Friday, July 01, 2016

How does the Conservative leadership election work?

I've had a few questions come my way that are all basic variants on this point so here's a quick run-down of the rules:
  • A vacancy is created either by the incumbent resigning (or dying) or else by the parliamentary party passing a motion of no confidence. To force a vote on a motion, 15% of MPs (currently 50) have to write to the Chairman of the 1922 Committee requesting one. These requests can be made separately. The motion is voted on by secret ballot and a no-confidenced leader is ineligible to stand in the resulting leadership election. (For some reason, Labour friends have been very interested in this part of the rules. I can't imagine why.)
  • To stand candidates need to be proposed and seconded by MPs taking the Conservative whip; the nominations are public.
  • If more than two candidates stand, there are a succession of ballots of Conservative MPs with the least popular candidate eliminated each time.
  • If a ballot ties for a least popular candidate, it is held again and if it ties again both the least popular drop out.
  • Candidates may also withdraw of their own free will during the rounds.
  • Once the list is reduced to two, the election goes to an all member ballot across the country.
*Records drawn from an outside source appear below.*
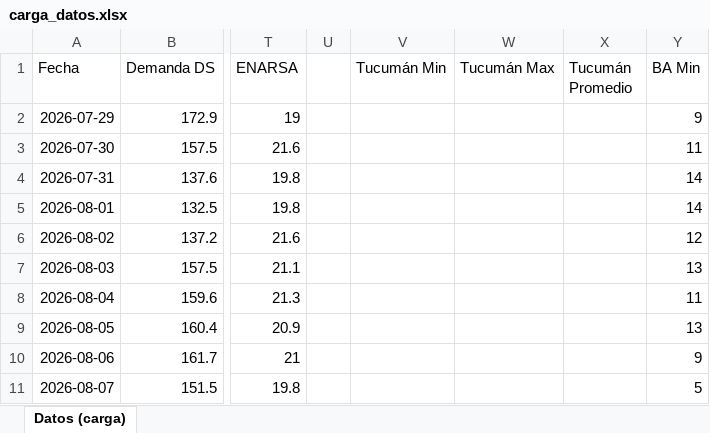
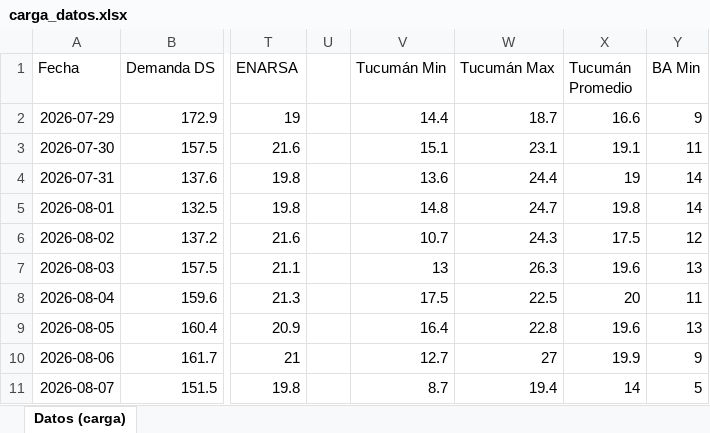
Before and after one commit to RodrigoManassero/estado-sistema-gas-rodrigo, an Excel workbook: data/carga_datos.xlsx, sheet Datos (carga), drawn as a sheet; only a part is shown, gaps mark what is left out; values as stored, in another font and other column widths than the file's, no borders; the diff covers the shown part only; the diff names each change by its address in the sheet, - before the commit and + after, or states it on an @@ line.

```diff
--- a/data/carga_datos.xlsx (sheet Datos (carga))
+++ b/data/carga_datos.xlsx (sheet Datos (carga))
-V2 (Tucumán Min): (empty)
+V2 (Tucumán Min): 14.4
-W2 (Tucumán Max): (empty)
+W2 (Tucumán Max): 18.7
-X2 (Tucumán Promedio): (empty)
+X2 (Tucumán Promedio): 16.6
-V3 (Tucumán Min): (empty)
+V3 (Tucumán Min): 15.1
-W3 (Tucumán Max): (empty)
+W3 (Tucumán Max): 23.1
-X3 (Tucumán Promedio): (empty)
+X3 (Tucumán Promedio): 19.1
-V4 (Tucumán Min): (empty)
+V4 (Tucumán Min): 13.6
-W4 (Tucumán Max): (empty)
+W4 (Tucumán Max): 24.4
-X4 (Tucumán Promedio): (empty)
+X4 (Tucumán Promedio): 19
-V5 (Tucumán Min): (empty)
+V5 (Tucumán Min): 14.8
-W5 (Tucumán Max): (empty)
+W5 (Tucumán Max): 24.7
-X5 (Tucumán Promedio): (empty)
+X5 (Tucumán Promedio): 19.8
-V6 (Tucumán Min): (empty)
+V6 (Tucumán Min): 10.7
-W6 (Tucumán Max): (empty)
+W6 (Tucumán Max): 24.3
-X6 (Tucumán Promedio): (empty)
+X6 (Tucumán Promedio): 17.5
-V7 (Tucumán Min): (empty)
+V7 (Tucumán Min): 13
-W7 (Tucumán Max): (empty)
+W7 (Tucumán Max): 26.3
-X7 (Tucumán Promedio): (empty)
+X7 (Tucumán Promedio): 19.6
-V8 (Tucumán Min): (empty)
+V8 (Tucumán Min): 17.5
-W8 (Tucumán Max): (empty)
+W8 (Tucumán Max): 22.5
-X8 (Tucumán Promedio): (empty)
+X8 (Tucumán Promedio): 20
-V9 (Tucumán Min): (empty)
+V9 (Tucumán Min): 16.4
-W9 (Tucumán Max): (empty)
+W9 (Tucumán Max): 22.8
-X9 (Tucumán Promedio): (empty)
+X9 (Tucumán Promedio): 19.6
-V10 (Tucumán Min): (empty)
+V10 (Tucumán Min): 12.7
-W10 (Tucumán Max): (empty)
+W10 (Tucumán Max): 27
-X10 (Tucumán Promedio): (empty)
+X10 (Tucumán Promedio): 19.9
-V11 (Tucumán Min): (empty)
+V11 (Tucumán Min): 8.7
-W11 (Tucumán Max): (empty)
+W11 (Tucumán Max): 19.4
-X11 (Tucumán Promedio): (empty)
+X11 (Tucumán Promedio): 14
```
Also changed, not shown: 118 edited cells elsewhere in this sheet, 30 other files.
To vote, members must have been paid up for at least three months and properly recorded on the party's list.
Since five candidates are standing there's invariably speculation about how much support is needed to get through each round. This is not the easiest question to answer. In theory a candidate needs 1/5 of MPs rounded up to get through the first round, 1/4 up for the second round and 1/3 up to make it to the final two - these figures are 67, 83 and 111 respectively.

But it gets a little more complicated as this is not a quota or transferable vote system. So if one candidate gets significantly more votes than they need in one of these rounds, it reduces the votes needed for other candidates to survive.
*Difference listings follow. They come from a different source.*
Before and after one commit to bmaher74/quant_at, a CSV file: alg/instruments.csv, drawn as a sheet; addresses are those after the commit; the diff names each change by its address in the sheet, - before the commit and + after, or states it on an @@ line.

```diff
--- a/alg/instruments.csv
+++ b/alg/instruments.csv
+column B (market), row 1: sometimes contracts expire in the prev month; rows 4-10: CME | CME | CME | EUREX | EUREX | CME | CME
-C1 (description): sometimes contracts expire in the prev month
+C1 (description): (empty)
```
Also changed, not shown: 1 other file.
Conservative Home is keeping a running tally of MPs' support for the five candidates. Using the current figures at the time of writing (adding in the candidates' own votes) we get Stephen Crabb 22, Liam Fox 8, Michael Gove 18, Andrea Leadsom 18 and Theresa May 87 with a massive 177 MPs still to declare. On these figures May is already assured of reaching the third ballot even without attracting any more support and no-one else is certain of surviving the first.

(I stress on these figures. Past leadership contests have seen some candidates' support drain away due to events and they've had the humiliation of being voted for by fewer MPs than on the running tallies.)

But because of May's showing on these figures, it slightly reduces the target for others. The other candidates would now need only 62 MPs to survive the first ballot, though still 83 for the second. A practical example is the 2001 contest - to be sure of a place in the final two a candidate needed 56 votes on the last MPs' ballot. But as Ken Clarke got 59, this reduced the number needed for his rival to 54 - a figure Iain Duncan Smith reach exactly, beating Michael Portillo by just one vote.

The potential for tactical voting is all too clear. If one of the candidates clearly has more support than necessary, then some of their supporters may be tempted to vote for a different candidate in order to get a more winnable final two. This possibly happened in 2005 when David Davis's campaign was sinking and he was shedding votes between the first and second ballot. In the end he made the final two by just six votes over Liam Fox.

However tactical voting can backfire. In 2001 Michael Portillo was rumoured to have been knocked out by tactical voting by those who thought Ken Clarke would have a better chance against Iain Duncan Smith. History shows how that one turned out.

No comments:


Related Posts Plugin for WordPress, Blogger...